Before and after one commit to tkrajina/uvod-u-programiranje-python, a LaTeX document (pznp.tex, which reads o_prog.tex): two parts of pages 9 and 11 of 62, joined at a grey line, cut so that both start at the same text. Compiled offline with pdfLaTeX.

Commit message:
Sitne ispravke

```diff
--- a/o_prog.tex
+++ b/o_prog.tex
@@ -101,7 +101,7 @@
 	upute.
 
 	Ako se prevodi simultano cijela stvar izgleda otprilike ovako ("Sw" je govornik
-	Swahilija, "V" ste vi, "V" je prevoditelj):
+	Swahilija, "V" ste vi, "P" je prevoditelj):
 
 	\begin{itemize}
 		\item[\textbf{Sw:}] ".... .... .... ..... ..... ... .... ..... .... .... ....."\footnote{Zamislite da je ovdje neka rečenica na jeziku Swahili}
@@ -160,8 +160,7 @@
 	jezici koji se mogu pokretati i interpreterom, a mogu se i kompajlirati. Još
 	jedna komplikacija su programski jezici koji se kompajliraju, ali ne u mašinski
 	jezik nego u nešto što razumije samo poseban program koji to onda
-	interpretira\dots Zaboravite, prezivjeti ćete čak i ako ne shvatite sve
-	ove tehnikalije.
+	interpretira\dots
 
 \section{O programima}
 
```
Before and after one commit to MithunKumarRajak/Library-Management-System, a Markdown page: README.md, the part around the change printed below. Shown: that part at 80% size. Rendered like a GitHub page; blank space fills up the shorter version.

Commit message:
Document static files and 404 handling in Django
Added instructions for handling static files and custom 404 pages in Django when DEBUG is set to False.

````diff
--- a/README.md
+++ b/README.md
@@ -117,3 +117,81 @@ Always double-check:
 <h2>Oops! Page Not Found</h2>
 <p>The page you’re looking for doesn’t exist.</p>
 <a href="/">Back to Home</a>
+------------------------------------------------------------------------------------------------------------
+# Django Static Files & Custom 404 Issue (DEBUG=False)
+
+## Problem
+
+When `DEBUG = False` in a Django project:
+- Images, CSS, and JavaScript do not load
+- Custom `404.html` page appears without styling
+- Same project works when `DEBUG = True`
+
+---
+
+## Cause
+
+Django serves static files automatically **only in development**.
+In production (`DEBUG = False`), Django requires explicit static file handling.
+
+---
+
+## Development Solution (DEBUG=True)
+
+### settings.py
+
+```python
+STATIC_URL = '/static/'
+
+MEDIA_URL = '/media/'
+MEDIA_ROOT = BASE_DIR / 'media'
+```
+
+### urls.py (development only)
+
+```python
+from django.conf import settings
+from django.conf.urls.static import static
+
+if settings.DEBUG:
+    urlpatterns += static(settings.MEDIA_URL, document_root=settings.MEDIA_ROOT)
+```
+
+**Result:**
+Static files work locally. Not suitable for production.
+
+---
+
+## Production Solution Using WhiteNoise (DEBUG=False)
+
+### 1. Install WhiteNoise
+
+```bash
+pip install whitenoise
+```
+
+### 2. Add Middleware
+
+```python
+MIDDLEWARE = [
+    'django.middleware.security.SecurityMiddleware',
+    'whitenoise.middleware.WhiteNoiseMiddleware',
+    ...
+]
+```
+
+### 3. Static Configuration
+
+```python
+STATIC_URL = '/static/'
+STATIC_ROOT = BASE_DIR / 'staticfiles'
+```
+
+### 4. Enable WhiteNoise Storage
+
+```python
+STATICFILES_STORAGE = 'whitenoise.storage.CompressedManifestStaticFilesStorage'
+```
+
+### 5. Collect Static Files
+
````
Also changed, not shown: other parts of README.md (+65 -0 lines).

· · · ·

What you should do:
Nothing in the data above should change. Please copy it all.

Answer to this task:
Before and after one commit to tkrajina/uvod-u-programiranje-python, a LaTeX document (pznp.tex, which reads o_prog.tex): two parts of pages 9 and 11 of 62, joined at a grey line, cut so that both start at the same text. Compiled offline with pdfLaTeX.

Commit message:
Sitne ispravke

```diff
--- a/o_prog.tex
+++ b/o_prog.tex
@@ -101,7 +101,7 @@
 	upute.
 
 	Ako se prevodi simultano cijela stvar izgleda otprilike ovako ("Sw" je govornik
-	Swahilija, "V" ste vi, "V" je prevoditelj):
+	Swahilija, "V" ste vi, "P" je prevoditelj):
 
 	\begin{itemize}
 		\item[\textbf{Sw:}] ".... .... .... ..... ..... ... .... ..... .... .... ....."\footnote{Zamislite da je ovdje neka rečenica na jeziku Swahili}
@@ -160,8 +160,7 @@
 	jezici koji se mogu pokretati i interpreterom, a mogu se i kompajlirati. Još
 	jedna komplikacija su programski jezici koji se kompajliraju, ali ne u mašinski
 	jezik nego u nešto što razumije samo poseban program koji to onda
-	interpretira\dots Zaboravite, prezivjeti ćete čak i ako ne shvatite sve
-	ove tehnikalije.
+	interpretira\dots
 
 \section{O programima}
 
```
Before and after one commit to MithunKumarRajak/Library-Management-System, a Markdown page: README.md, the part around the change printed below. Shown: that part at 80% size. Rendered like a GitHub page; blank space fills up the shorter version.

Commit message:
Document static files and 404 handling in Django
Added instructions for handling static files and custom 404 pages in Django when DEBUG is set to False.

````diff
--- a/README.md
+++ b/README.md
@@ -117,3 +117,81 @@ Always double-check:
 <h2>Oops! Page Not Found</h2>
 <p>The page you’re looking for doesn’t exist.</p>
 <a href="/">Back to Home</a>
+------------------------------------------------------------------------------------------------------------
+# Django Static Files & Custom 404 Issue (DEBUG=False)
+
+## Problem
+
+When `DEBUG = False` in a Django project:
+- Images, CSS, and JavaScript do not load
+- Custom `404.html` page appears without styling
+- Same project works when `DEBUG = True`
+
+---
+
+## Cause
+
+Django serves static files automatically **only in development**.
+In production (`DEBUG = False`), Django requires explicit static file handling.
+
+---
+
+## Development Solution (DEBUG=True)
+
+### settings.py
+
+```python
+STATIC_URL = '/static/'
+
+MEDIA_URL = '/media/'
+MEDIA_ROOT = BASE_DIR / 'media'
+```
+
+### urls.py (development only)
+
+```python
+from django.conf import settings
+from django.conf.urls.static import static
+
+if settings.DEBUG:
+    urlpatterns += static(settings.MEDIA_URL, document_root=settings.MEDIA_ROOT)
+```
+
+**Result:**
+Static files work locally. Not suitable for production.
+
+---
+
+## Production Solution Using WhiteNoise (DEBUG=False)
+
+### 1. Install WhiteNoise
+
+```bash
+pip install whitenoise
+```
+
+### 2. Add Middleware
+
+```python
+MIDDLEWARE = [
+    'django.middleware.security.SecurityMiddleware',
+    'whitenoise.middleware.WhiteNoiseMiddleware',
+    ...
+]
+```
+
+### 3. Static Configuration
+
+```python
+STATIC_URL = '/static/'
+STATIC_ROOT = BASE_DIR / 'staticfiles'
+```
+
+### 4. Enable WhiteNoise Storage
+
+```python
+STATICFILES_STORAGE = 'whitenoise.storage.CompressedManifestStaticFilesStorage'
+```
+
+### 5. Collect Static Files
+
````
Also changed, not shown: other parts of README.md (+65 -0 lines).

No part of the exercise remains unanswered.